Conservative commentators have asserted that President-elect Barack Obama is to blame for the decline of the stock market since the election.

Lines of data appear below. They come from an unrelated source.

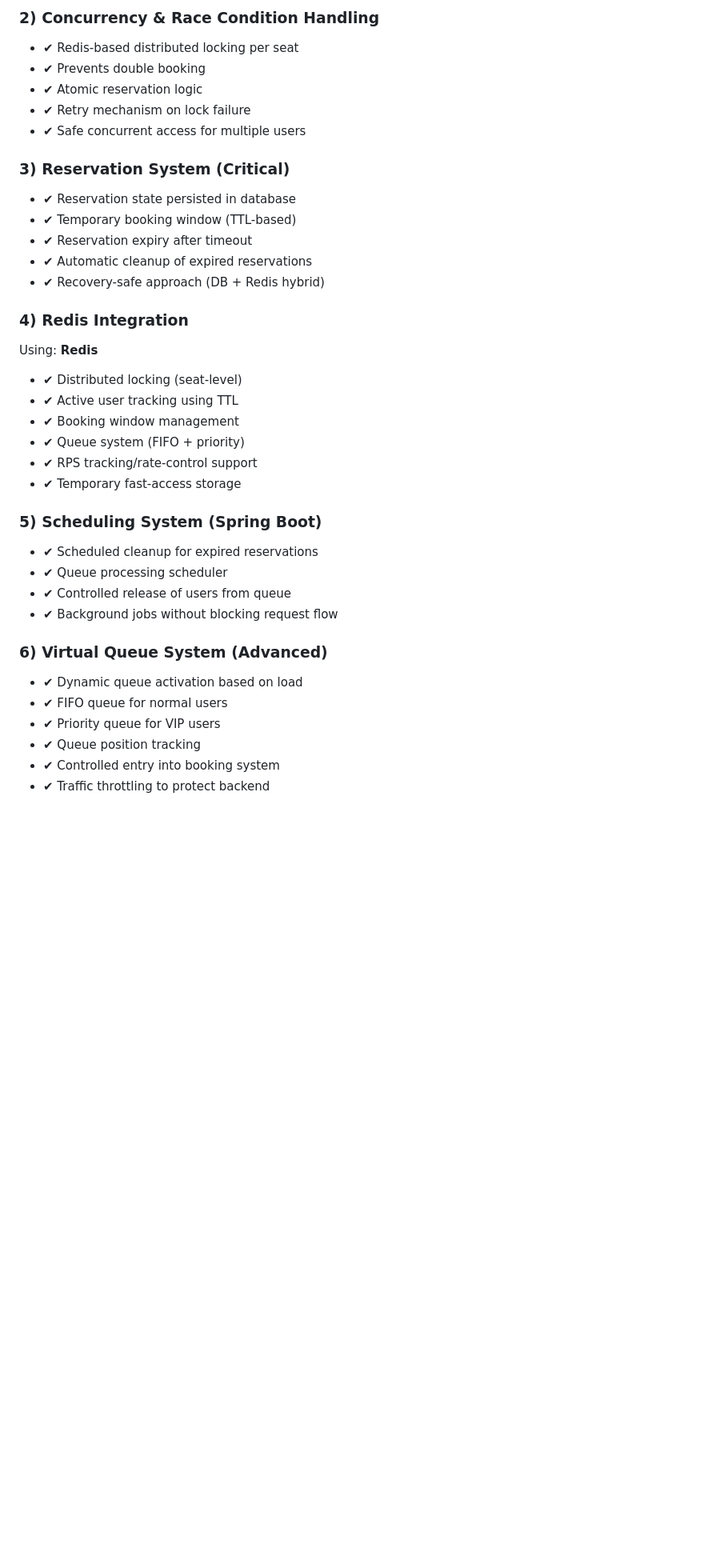
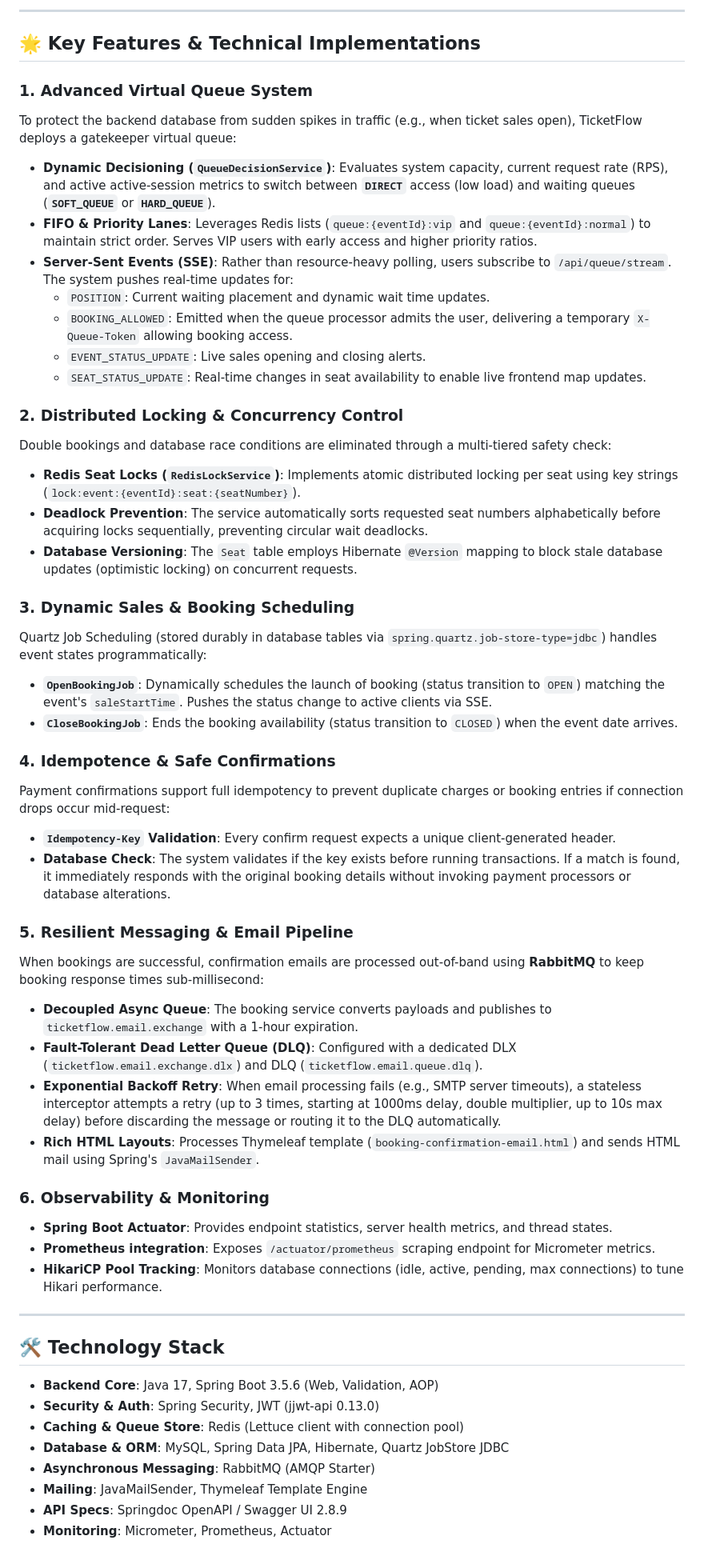
Before and after one commit to A-Deepak1610/TicketFlow, a Markdown page: README.md, the part around one of its changes. Shown at 80% size. Rendered like a GitHub page; blank space fills up the shorter version.

```diff
--- a/README.md
+++ b/README.md
@@ -36,44 +75,56 @@ TicketFlow is a Spring Boot backend for high-demand event ticket booking with JW
 
-### 2) Concurrency & Race Condition Handling
+---
 
-- ✔ Redis-based distributed locking per seat
-- ✔ Prevents double booking
-- ✔ Atomic reservation logic
-- ✔ Retry mechanism on lock failure
-- ✔ Safe concurrent access for multiple users
+## 🌟 Key Features & Technical Implementations
 
-### 3) Reservation System (Critical)
+### 1. Advanced Virtual Queue System
+To protect the backend database from sudden spikes in traffic (e.g., when ticket sales open), TicketFlow deploys a gatekeeper virtual queue:
+*   **Dynamic Decisioning (`QueueDecisionService`)**: Evaluates system capacity, current request rate (RPS), and active active-session metrics to switch between **`DIRECT`** access (low load) and waiting queues (**`SOFT_QUEUE`** or **`HARD_QUEUE`**).
+*   **FIFO & Priority Lanes**: Leverages Redis lists (`queue:{eventId}:vip` and `queue:{eventId}:normal`) to maintain strict order. Serves VIP users with early access and higher priority ratios.
+*   **Server-Sent Events (SSE)**: Rather than resource-heavy polling, users subscribe to `/api/queue/stream`. The system pushes real-time updates for:
+    *   `POSITION`: Current waiting placement and dynamic wait time updates.
+    *   `BOOKING_ALLOWED`: Emitted when the queue processor admits the user, delivering a temporary `X-Queue-Token` allowing booking access.
+    *   `EVENT_STATUS_UPDATE`: Live sales opening and closing alerts.
+    *   `SEAT_STATUS_UPDATE`: Real-time changes in seat availability to enable live frontend map updates.
 
-- ✔ Reservation state persisted in database
-- ✔ Temporary booking window (TTL-based)
-- ✔ Reservation expiry after timeout
-- ✔ Automatic cleanup of expired reservations
-- ✔ Recovery-safe approach (DB + Redis hybrid)
+### 2. Distributed Locking & Concurrency Control
+Double bookings and database race conditions are eliminated through a multi-tiered safety check:
+*   **Redis Seat Locks (`RedisLockService`)**: Implements atomic distributed locking per seat using key strings (`lock:event:{eventId}:seat:{seatNumber}`).
+*   **Deadlock Prevention**: The service automatically sorts requested seat numbers alphabetically before acquiring locks sequentially, preventing circular wait deadlocks.
+*   **Database Versioning**: The `Seat` table employs Hibernate `@Version` mapping to block stale database updates (optimistic locking) on concurrent requests.
 
-### 4) Redis Integration
+### 3. Dynamic Sales & Booking Scheduling
+Quartz Job Scheduling (stored durably in database tables via `spring.quartz.job-store-type=jdbc`) handles event states programmatically:
+*   **`OpenBookingJob`**: Dynamically schedules the launch of booking (status transition to `OPEN`) matching the event's `saleStartTime`. Pushes the status change to active clients via SSE.
+*   **`CloseBookingJob`**: Ends the booking availability (status transition to `CLOSED`) when the event date arrives.
 
-Using: **Redis**
+### 4. Idempotence & Safe Confirmations
+Payment confirmations support full idempotency to prevent duplicate charges or booking entries if connection drops occur mid-request:
+*   **`Idempotency-Key` Validation**: Every confirm request expects a unique client-generated header.
+*   **Database Check**: The system validates if the key exists before running transactions. If a match is found, it immediately responds with the original booking details without invoking payment processors or database alterations.
 
-- ✔ Distributed locking (seat-level)
-- ✔ Active user tracking using TTL
-- ✔ Booking window management
-- ✔ Queue system (FIFO + priority)
-- ✔ RPS tracking/rate-control support
-- ✔ Temporary fast-access storage
+### 5. Resilient Messaging & Email Pipeline
+When bookings are successful, confirmation emails are processed out-of-band using **RabbitMQ** to keep booking response times sub-millisecond:
+*   **Decoupled Async Queue**: The booking service converts payloads and publishes to `ticketflow.email.exchange` with a 1-hour expiration.
+*   **Fault-Tolerant Dead Letter Queue (DLQ)**: Configured with a dedicated DLX (`ticketflow.email.exchange.dlx`) and DLQ (`ticketflow.email.queue.dlq`).
+*   **Exponential Backoff Retry**: When email processing fails (e.g., SMTP server timeouts), a stateless interceptor attempts a retry (up to 3 times, starting at 1000ms delay, double multiplier, up to 10s max delay) before discarding the message or routing it to the DLQ automatically.
+*   **Rich HTML Layouts**: Processes Thymeleaf template (`booking-confirmation-email.html`) and sends HTML mail using Spring's `JavaMailSender`.
 
-### 5) Scheduling System (Spring Boot)
+### 6. Observability & Monitoring
+*   **Spring Boot Actuator**: Provides endpoint statistics, server health metrics, and thread states.
+*   **Prometheus integration**: Exposes `/actuator/prometheus` scraping endpoint for Micrometer metrics.
+*   **HikariCP Pool Tracking**: Monitors database connections (idle, active, pending, max connections) to tune Hikari performance.
 
-- ✔ Scheduled cleanup for expired reservations
-- ✔ Queue processing scheduler
-- ✔ Controlled release of users from queue
-- ✔ Background jobs without blocking request flow
+---
 
-### 6) Virtual Queue System (Advanced)
+## 🛠️ Technology Stack
 
-- ✔ Dynamic queue activation based on load
-- ✔ FIFO queue for normal users
-- ✔ Priority queue for VIP users
-- ✔ Queue position tracking
-- ✔ Controlled entry into booking system
-- ✔ Traffic throttling to protect backend
+*   **Backend Core**: Java 17, Spring Boot 3.5.6 (Web, Validation, AOP)
+*   **Security & Auth**: Spring Security, JWT (jjwt-api 0.13.0)
+*   **Caching & Queue Store**: Redis (Lettuce client with connection pool)
+*   **Database & ORM**: MySQL, Spring Data JPA, Hibernate, Quartz JobStore JDBC
+*   **Asynchronous Messaging**: RabbitMQ (AMQP Starter)
+*   **Mailing**: JavaMailSender, Thymeleaf Template Engine
+*   **API Specs**: Springdoc OpenAPI / Swagger UI 2.8.9
+*   **Monitoring**: Micrometer, Prometheus, Actuator
 
```
Also changed, not shown: other parts of README.md (+162 -169 lines).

But several analysts disagree, citing weak corporate reports and the release of unemployment statistics.
On America's Newsroom, Media Research Center president L. Brent Bozell III claimed that President-elect Barack Obama "ran as a Reaganite" and "won over ... the public as a fiscal conservative." But less than two weeks earlier, Bozell accused Obama of espousing "socialism" throughout the "entirety of the campaign."

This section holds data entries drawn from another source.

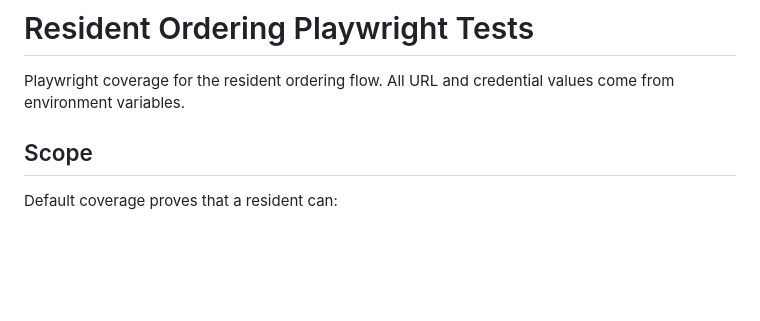
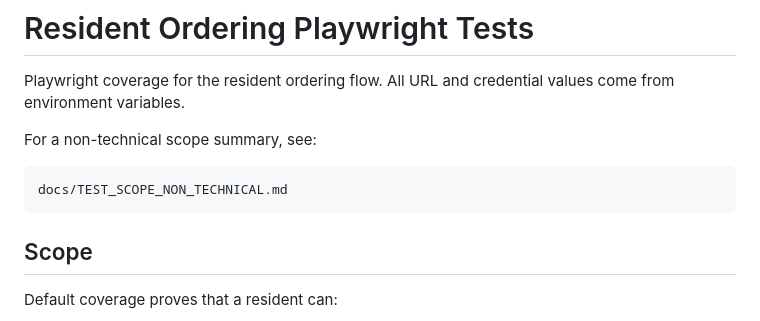
Before and after one commit to almel00/playwright-ecomm, a Markdown page: README.md, the part around the change. Drawn GitHub-style; blank space fills up the shorter version.

Commit message:
Document non-technical test scope

````diff
--- a/README.md
+++ b/README.md
@@ -1,6 +1,12 @@
 # Resident Ordering Playwright Tests
 
 Playwright coverage for the resident ordering flow. All URL and credential values come from environment variables.
+
+For a non-technical scope summary, see:
+
+```text
+docs/TEST_SCOPE_NON_TECHNICAL.md
+```
 
 ## Scope
 
````
Also changed, not shown: docs/TEST_SCOPE_NON_TECHNICAL.md (added, +160 -0 lines).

Reporting on the appointment of Rep. Rahm Emanuel as President-elect Barack Obama's White House chief of staff, Reuters quoted RNC spokesman Alex Conant's assertion that Obama's choice of Emanuel "undermines his promise to 'heal the divides.' " But Reuters did not note that Republicans have reportedly praised Emanuel, including Sen. Lindsey Graham who said that he is "a wise choice" and that he "understands the need to work together."
On World News, Jake Tapper quoted House Minority Leader John Boehner's statement that Rep. Rahm Emanuel, who has agreed to be President-elect Barack Obama's chief of staff, "is an ironic choice for a president-elect who has promised to change Washington, make politics more civil, and govern from the center." However, Tapper did not note that Sen. Lindsey Graham praised Emanuel as "a wise choice," saying Emanuel "understands the need to work together."

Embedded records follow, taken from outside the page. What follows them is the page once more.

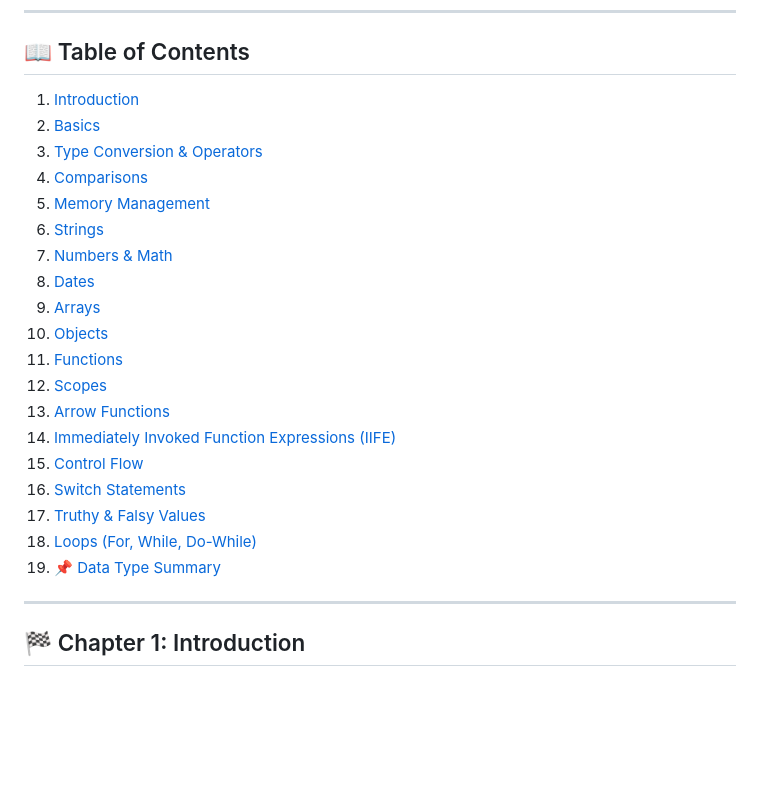
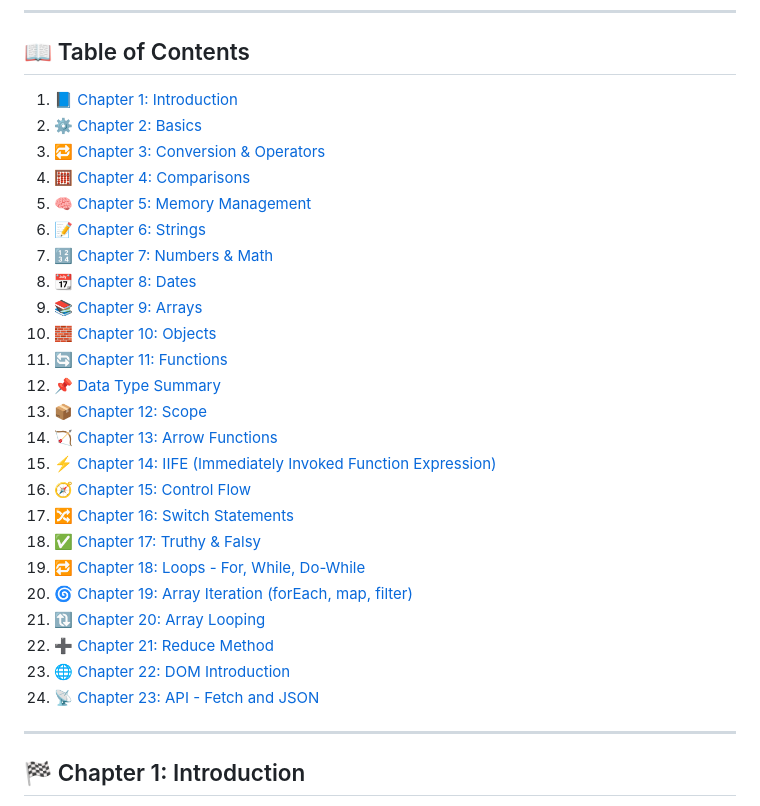
Before and after one commit to Me-coder2024/JS-Hindi, a Markdown page: README.md, the part around one of its changes. GitHub-like rendering; blank space fills up the shorter version.

```diff
--- a/README.md
+++ b/README.md
@@ -12,25 +12,30 @@ Here's the **Table of Contents** for the **README.md** file, covering all chapte
 
 ## 📖 Table of Contents
 
-1. [Introduction](#-chapter-1-introduction)
-2. [Basics](#-chapter-2-basics)
-3. [Type Conversion & Operators](#-chapter-3-conversion-operators)
-4. [Comparisons](#-chapter-4-comparisons)
-5. [Memory Management](#-chapter-5-memory-management)
-6. [Strings](#-chapter-6-strings)
-7. [Numbers & Math](#-chapter-7-numbers--math)
-8. [Dates](#-chapter-8-dates)
-9. [Arrays](#-chapter-9-arrays)
-10. [Objects](#-chapter-10-objects)
-11. [Functions](#-chapter-11-functions)
-12. [Scopes](#-chapter-12-scopes)
-13. [Arrow Functions](#-chapter-13-arrow-functions)
-14. [Immediately Invoked Function Expressions (IIFE)](#-chapter-14-iife)
-15. [Control Flow](#-chapter-15-control-flow)
-16. [Switch Statements](#-chapter-16-switch-statements)
-17. [Truthy & Falsy Values](#-chapter-17-truthy--falsy-values)
-18. [Loops (For, While, Do-While)](#-chapter-18-loops)
-19. [📌 Data Type Summary](#-data-type-summary)
+1. [📘 Chapter 1: Introduction](#-chapter-1-introduction)
+2. [⚙️ Chapter 2: Basics](#-chapter-2-basics)
+3. [🔁 Chapter 3: Conversion & Operators](#-chapter-3-conversion--operators)
+4. [🧮 Chapter 4: Comparisons](#-chapter-4-comparisons)
+5. [🧠 Chapter 5: Memory Management](#-chapter-5-memory-management)
+6. [📝 Chapter 6: Strings](#-chapter-6-strings)
+7. [🔢 Chapter 7: Numbers & Math](#-chapter-7-numbers--math)
+8. [📆 Chapter 8: Dates](#-chapter-8-dates)
+9. [📚 Chapter 9: Arrays](#-chapter-9-arrays)
+10. [🧱 Chapter 10: Objects](#-chapter-10-objects)
+11. [🔄 Chapter 11: Functions](#-chapter-11-functions)
+12. [📌 Data Type Summary](#-data-type-summary)
+13. [📦 Chapter 12: Scope](#-chapter-12-scope)
+14. [🏹 Chapter 13: Arrow Functions](#-chapter-13-arrow-functions)
+15. [⚡ Chapter 14: IIFE (Immediately Invoked Function Expression)](#-chapter-14-iife-immediately-invoked-function-expression)
+16. [🧭 Chapter 15: Control Flow](#-chapter-15-control-flow)
+17. [🔀 Chapter 16: Switch Statements](#-chapter-16-switch-statements)
+18. [✅ Chapter 17: Truthy & Falsy](#-chapter-17-truthy--falsy)
+19. [🔁 Chapter 18: Loops - For, While, Do-While](#-chapter-18-loops---for-while-do-while)
+20. [🌀 Chapter 19: Array Iteration (forEach, map, filter)](#-chapter-19-array-iteration-foreach-map-filter)
+21. [🔃 Chapter 20: Array Looping](#-chapter-20-array-looping)
+22. [➕ Chapter 21: Reduce Method](#-chapter-21-reduce-method)
+23. [🌐 Chapter 22: DOM Introduction](#-chapter-22-dom-introduction)
+24. [📡 Chapter 23: API - Fetch and JSON](#-chapter-23-api---fetch-and-json)
 
 ---
 
```
Also changed, not shown: other parts of README.md (+124 -1 lines).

On Bob Grant's radio show, Ann Coulter suggested that President-elect Barack Obama's "civilian national security force" would lead to "a lot more Waco raids, Elian Gonzalez snatchings." In fact, Obama's comments about the necessity of a "civilian national security force" referred to expanding the Foreign Service, AmeriCorps, and the Peace Corps.
Sean Hannity asserted that Barack Obama's new White House chief of staff, Rep. Rahm Emanuel, is "one of the hardest left-wing ... radicals" and stated that the choice of Emanuel shows that Obama is "hard, hard left." But contrary to Hannity's assertion, a study using every non-unanimous vote cast in the House in 2007 to determine relative ideology placed Emanuel in a tie for the ranking of 126th most liberal Democratic congressman, and news reports have labeled Emanuel as "a centrist," who has "worked at good relations with Republicans."
Beyond the echelon of widely known conservative radio hosts with national audiences lies a vast network of lesser-known syndicated and regional radio hosts who have become key components of an echo chamber for conservative talking points and falsehoods. Like their better-known counterparts, these syndicated and regional radio hosts have played active roles this election season in promoting falsehoods and smears in an all-out effort to foment hate and distrust among their listeners for President-elect Barack Obama. While the hosts vary in the degree of vitriol they spew and in their ratio of rebuttable falsehoods to unbridled smears, Media Matters for America and Colorado Media Matters have identified common themes that many, if not all, have promoted over the past year.
President Bush was re-elected in 2004 with 286 electoral votes, the smallest popular-vote margin since 1976 (excluding the 2000 election) and the lowest electoral vote count for an incumbent president's re-election since 1916. Nevertheless, many in the media were quick to echo Vice President Dick Cheney's assertion that "the nation" gave Bush "a mandate." It remains to be seen whether the media will apply the same standard in assessing the results of the 2008 election.
Media critics have recently postulated that while Matt Drudge may have once set the media's agenda, his influence has waned and his efforts to inject himself in the media's coverage of the presidential election have largely fallen flat. This election season, Drudge has posted a long series of items that were false on their face or turned out to be false, making the strong case that, if his influence is not in fact waning, it should be.